(Stored records)
▽

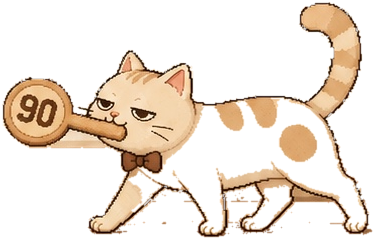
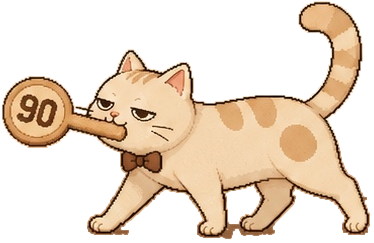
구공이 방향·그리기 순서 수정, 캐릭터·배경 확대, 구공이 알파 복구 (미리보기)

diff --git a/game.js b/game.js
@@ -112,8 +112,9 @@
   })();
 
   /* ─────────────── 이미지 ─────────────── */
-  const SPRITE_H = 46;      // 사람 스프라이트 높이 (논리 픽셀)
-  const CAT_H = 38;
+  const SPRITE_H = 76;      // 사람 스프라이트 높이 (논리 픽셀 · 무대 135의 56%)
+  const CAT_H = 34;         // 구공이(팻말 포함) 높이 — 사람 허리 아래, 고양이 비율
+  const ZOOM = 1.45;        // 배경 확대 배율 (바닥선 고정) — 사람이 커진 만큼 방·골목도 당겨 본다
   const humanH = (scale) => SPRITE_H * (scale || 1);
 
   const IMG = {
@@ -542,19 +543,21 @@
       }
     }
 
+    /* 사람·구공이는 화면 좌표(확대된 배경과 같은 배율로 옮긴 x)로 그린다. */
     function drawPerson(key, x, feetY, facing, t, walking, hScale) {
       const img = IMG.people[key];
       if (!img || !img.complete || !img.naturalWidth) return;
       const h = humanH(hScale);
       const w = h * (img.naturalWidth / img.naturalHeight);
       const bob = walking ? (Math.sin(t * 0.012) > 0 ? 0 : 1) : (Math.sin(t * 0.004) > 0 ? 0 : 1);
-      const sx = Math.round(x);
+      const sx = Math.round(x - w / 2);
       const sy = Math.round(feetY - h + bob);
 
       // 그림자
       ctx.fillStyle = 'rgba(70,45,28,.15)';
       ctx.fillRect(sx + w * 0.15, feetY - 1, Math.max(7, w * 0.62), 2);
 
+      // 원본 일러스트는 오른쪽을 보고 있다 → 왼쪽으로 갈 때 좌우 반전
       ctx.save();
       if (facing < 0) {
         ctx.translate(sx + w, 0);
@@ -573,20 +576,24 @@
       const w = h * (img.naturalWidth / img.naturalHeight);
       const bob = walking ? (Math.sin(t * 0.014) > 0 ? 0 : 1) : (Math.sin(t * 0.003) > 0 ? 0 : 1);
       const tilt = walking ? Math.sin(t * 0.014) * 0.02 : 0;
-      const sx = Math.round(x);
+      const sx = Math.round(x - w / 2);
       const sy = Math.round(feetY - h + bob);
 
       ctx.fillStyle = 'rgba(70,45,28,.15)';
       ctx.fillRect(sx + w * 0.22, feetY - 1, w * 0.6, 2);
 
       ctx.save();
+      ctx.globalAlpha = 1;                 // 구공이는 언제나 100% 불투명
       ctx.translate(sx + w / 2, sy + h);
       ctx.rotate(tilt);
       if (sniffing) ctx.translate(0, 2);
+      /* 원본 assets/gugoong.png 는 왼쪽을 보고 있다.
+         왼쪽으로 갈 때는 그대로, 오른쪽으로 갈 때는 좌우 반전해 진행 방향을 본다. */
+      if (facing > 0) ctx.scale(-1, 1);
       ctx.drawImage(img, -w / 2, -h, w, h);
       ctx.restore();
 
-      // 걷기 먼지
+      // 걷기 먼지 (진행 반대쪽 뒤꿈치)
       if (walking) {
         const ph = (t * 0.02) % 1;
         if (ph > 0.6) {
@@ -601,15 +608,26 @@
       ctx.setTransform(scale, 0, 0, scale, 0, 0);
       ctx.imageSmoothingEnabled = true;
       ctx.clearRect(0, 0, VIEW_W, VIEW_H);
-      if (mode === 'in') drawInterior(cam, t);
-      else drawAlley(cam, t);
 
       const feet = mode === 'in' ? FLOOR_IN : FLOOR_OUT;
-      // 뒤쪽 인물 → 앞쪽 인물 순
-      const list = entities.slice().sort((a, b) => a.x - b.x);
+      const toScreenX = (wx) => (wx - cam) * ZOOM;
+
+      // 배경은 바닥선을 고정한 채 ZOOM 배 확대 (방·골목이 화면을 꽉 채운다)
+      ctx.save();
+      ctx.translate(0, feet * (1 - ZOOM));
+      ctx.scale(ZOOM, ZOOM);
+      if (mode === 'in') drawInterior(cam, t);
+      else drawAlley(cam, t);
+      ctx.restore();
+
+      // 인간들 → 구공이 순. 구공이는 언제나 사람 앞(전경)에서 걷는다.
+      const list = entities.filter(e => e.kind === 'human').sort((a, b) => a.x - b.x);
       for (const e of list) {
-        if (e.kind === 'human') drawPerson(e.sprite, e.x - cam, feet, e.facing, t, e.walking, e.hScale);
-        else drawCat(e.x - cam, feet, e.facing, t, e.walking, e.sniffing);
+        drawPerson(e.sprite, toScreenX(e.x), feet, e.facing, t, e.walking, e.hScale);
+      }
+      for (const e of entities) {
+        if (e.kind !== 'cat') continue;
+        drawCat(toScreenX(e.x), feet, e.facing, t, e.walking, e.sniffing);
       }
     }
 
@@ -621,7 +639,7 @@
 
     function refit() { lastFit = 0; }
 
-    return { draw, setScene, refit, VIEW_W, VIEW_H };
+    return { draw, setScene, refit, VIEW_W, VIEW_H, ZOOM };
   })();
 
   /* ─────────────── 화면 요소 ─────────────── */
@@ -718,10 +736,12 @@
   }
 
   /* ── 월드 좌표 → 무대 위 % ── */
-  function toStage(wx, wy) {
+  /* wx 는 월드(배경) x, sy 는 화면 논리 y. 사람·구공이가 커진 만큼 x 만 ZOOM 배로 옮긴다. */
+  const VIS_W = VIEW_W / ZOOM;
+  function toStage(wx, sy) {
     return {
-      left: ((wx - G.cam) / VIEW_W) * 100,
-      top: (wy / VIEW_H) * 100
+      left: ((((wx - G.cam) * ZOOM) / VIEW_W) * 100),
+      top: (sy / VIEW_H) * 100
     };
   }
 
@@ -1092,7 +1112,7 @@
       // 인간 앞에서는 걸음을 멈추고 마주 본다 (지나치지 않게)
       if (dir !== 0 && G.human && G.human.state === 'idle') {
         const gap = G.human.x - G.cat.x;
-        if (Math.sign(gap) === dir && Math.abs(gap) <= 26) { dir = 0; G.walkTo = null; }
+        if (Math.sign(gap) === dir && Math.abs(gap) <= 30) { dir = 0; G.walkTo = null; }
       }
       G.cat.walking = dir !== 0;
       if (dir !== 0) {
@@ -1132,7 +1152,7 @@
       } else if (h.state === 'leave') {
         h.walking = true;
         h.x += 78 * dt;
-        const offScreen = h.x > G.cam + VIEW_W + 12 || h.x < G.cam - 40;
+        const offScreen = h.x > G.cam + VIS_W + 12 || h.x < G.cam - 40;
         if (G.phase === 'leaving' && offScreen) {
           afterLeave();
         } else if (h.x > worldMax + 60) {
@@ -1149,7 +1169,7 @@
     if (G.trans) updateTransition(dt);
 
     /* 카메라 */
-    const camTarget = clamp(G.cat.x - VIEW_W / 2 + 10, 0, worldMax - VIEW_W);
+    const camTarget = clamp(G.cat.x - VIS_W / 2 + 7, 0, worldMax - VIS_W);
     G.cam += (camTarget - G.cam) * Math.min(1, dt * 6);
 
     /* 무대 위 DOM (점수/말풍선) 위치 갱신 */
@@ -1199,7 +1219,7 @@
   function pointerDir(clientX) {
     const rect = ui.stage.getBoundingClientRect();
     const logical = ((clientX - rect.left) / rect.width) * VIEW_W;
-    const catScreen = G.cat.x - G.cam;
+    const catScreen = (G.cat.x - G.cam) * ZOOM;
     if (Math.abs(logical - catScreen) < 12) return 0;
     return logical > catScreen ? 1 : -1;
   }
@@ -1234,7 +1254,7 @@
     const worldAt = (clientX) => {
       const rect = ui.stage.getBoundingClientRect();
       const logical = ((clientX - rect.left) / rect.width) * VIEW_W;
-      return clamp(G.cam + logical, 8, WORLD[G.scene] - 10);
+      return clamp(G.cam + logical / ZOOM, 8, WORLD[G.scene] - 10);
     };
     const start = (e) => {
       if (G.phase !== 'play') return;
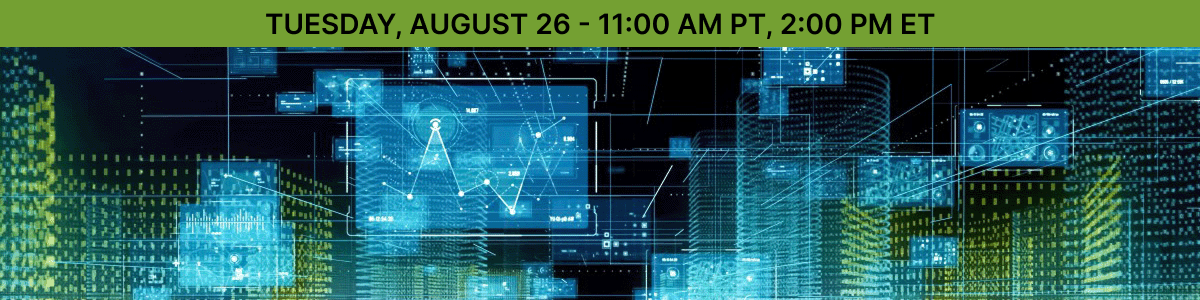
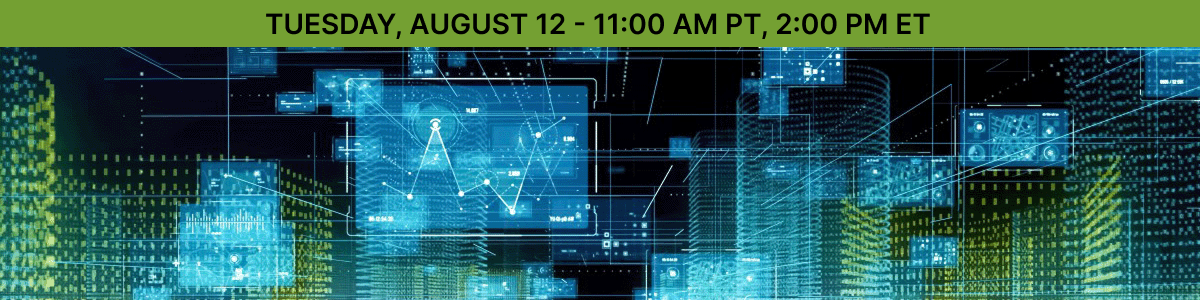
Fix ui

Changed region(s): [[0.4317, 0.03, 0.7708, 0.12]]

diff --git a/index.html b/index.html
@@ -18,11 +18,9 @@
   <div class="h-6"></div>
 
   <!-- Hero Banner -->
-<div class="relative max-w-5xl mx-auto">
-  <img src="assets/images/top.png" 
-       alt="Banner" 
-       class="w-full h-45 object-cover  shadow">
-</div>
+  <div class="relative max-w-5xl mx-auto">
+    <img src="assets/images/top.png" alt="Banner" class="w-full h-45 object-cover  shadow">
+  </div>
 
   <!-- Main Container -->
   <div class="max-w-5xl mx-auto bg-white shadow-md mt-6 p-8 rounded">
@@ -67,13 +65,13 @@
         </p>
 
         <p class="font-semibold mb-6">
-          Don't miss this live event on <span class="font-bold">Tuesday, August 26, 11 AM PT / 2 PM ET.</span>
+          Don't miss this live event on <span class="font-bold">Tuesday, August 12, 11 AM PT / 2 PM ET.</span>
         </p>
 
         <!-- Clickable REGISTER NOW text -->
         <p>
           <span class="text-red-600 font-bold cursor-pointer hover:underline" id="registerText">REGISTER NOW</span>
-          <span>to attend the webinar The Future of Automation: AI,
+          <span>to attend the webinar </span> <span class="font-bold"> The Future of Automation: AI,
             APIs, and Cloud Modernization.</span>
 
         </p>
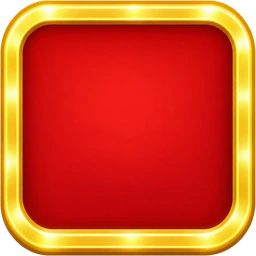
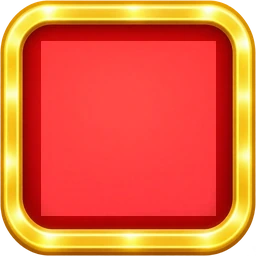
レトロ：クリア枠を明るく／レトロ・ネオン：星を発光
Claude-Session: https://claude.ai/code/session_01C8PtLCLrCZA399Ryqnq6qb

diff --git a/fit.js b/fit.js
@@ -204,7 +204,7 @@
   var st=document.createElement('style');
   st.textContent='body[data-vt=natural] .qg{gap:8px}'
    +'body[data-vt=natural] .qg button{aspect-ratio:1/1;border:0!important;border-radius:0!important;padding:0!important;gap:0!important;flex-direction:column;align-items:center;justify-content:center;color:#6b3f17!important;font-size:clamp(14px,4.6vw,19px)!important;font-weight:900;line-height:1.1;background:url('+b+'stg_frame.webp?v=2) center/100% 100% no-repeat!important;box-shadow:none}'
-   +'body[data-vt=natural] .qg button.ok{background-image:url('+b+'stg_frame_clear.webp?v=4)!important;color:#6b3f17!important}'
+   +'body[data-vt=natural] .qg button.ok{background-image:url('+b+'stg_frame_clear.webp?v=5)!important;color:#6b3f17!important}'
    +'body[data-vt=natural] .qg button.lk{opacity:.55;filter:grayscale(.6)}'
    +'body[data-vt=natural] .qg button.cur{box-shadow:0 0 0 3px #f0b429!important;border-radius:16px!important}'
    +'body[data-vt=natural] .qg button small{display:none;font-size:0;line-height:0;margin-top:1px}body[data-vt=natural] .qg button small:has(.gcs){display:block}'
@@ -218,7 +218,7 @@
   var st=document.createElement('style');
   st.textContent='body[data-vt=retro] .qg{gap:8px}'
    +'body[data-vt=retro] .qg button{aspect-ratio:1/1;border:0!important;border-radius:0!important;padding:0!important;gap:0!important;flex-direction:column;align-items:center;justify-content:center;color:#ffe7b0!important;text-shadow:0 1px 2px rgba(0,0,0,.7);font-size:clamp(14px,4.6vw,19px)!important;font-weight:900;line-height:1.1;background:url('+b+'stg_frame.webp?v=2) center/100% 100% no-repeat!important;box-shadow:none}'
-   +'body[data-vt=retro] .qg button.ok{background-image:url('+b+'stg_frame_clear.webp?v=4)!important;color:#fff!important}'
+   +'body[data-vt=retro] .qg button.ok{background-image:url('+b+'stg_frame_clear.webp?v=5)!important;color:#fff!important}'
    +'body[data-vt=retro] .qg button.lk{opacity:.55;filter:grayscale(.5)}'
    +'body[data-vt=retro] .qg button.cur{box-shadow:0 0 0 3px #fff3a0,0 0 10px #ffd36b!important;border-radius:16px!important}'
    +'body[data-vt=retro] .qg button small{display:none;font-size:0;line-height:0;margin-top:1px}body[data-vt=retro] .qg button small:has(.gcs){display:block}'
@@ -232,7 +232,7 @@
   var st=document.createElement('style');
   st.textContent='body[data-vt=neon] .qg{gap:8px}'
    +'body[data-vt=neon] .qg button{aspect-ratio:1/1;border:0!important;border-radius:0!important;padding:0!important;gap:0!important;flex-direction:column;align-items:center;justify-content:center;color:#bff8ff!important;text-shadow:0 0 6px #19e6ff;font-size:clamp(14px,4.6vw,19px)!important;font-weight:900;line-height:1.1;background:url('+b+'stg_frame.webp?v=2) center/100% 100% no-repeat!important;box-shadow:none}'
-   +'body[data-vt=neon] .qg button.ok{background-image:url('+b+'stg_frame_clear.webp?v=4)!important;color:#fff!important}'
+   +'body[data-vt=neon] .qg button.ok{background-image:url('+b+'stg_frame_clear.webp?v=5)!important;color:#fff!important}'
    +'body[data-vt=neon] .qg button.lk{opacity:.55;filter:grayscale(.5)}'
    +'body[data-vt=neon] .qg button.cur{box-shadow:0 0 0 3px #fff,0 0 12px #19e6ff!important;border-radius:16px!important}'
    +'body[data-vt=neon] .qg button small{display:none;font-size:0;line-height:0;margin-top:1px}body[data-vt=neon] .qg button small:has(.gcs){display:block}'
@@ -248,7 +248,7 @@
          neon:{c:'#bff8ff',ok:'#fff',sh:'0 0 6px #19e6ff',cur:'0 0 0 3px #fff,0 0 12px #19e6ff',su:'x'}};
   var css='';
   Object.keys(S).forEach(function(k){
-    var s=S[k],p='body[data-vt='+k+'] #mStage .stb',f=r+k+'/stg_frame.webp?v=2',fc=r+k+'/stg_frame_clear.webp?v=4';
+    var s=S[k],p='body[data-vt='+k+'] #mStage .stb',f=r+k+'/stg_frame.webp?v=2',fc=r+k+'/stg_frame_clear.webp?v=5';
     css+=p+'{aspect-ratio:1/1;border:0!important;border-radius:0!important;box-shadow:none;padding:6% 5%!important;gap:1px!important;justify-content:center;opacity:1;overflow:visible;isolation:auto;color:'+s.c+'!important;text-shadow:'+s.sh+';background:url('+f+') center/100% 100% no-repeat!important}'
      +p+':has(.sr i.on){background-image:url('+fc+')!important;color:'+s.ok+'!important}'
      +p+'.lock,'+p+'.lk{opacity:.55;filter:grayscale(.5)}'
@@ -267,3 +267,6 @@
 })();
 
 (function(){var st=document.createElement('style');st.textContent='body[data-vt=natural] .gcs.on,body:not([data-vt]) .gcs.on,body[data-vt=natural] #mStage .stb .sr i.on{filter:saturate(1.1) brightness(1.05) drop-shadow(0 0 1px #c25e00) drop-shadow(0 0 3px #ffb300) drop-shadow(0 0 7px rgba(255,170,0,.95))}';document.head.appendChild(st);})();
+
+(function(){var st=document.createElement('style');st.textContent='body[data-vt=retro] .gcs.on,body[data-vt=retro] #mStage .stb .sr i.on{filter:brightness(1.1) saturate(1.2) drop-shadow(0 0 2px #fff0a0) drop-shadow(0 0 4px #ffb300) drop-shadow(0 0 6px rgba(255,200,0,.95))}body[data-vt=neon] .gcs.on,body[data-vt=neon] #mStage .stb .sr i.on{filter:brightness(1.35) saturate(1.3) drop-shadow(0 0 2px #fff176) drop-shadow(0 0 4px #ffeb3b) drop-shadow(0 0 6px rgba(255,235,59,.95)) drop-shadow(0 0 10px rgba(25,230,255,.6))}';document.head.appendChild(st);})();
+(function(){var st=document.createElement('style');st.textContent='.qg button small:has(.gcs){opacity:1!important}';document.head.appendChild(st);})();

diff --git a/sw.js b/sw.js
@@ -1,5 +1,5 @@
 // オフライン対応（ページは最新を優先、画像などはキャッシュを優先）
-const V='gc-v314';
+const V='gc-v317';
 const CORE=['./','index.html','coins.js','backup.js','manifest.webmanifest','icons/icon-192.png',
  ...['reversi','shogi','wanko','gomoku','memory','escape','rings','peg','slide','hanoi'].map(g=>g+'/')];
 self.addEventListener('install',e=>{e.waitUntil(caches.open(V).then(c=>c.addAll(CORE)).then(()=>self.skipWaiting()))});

△

PROBLEM STATEMENT = All that should be written out is the stretch of lines above between the one holding "<!-- Main Container -->" and the one holding "the webinar The", inclusive, exactly as given.

SOLUTION FOR THIS TASK =
   <!-- Main Container -->
   <div class="max-w-5xl mx-auto bg-white shadow-md mt-6 p-8 rounded">
@@ -67,13 +65,13 @@
         </p>
 
         <p class="font-semibold mb-6">
-          Don't miss this live event on <span class="font-bold">Tuesday, August 26, 11 AM PT / 2 PM ET.</span>
+          Don't miss this live event on <span class="font-bold">Tuesday, August 12, 11 AM PT / 2 PM ET.</span>
         </p>
 
         <!-- Clickable REGISTER NOW text -->
         <p>
           <span class="text-red-600 font-bold cursor-pointer hover:underline" id="registerText">REGISTER NOW</span>
-          <span>to attend the webinar The Future of Automation: AI,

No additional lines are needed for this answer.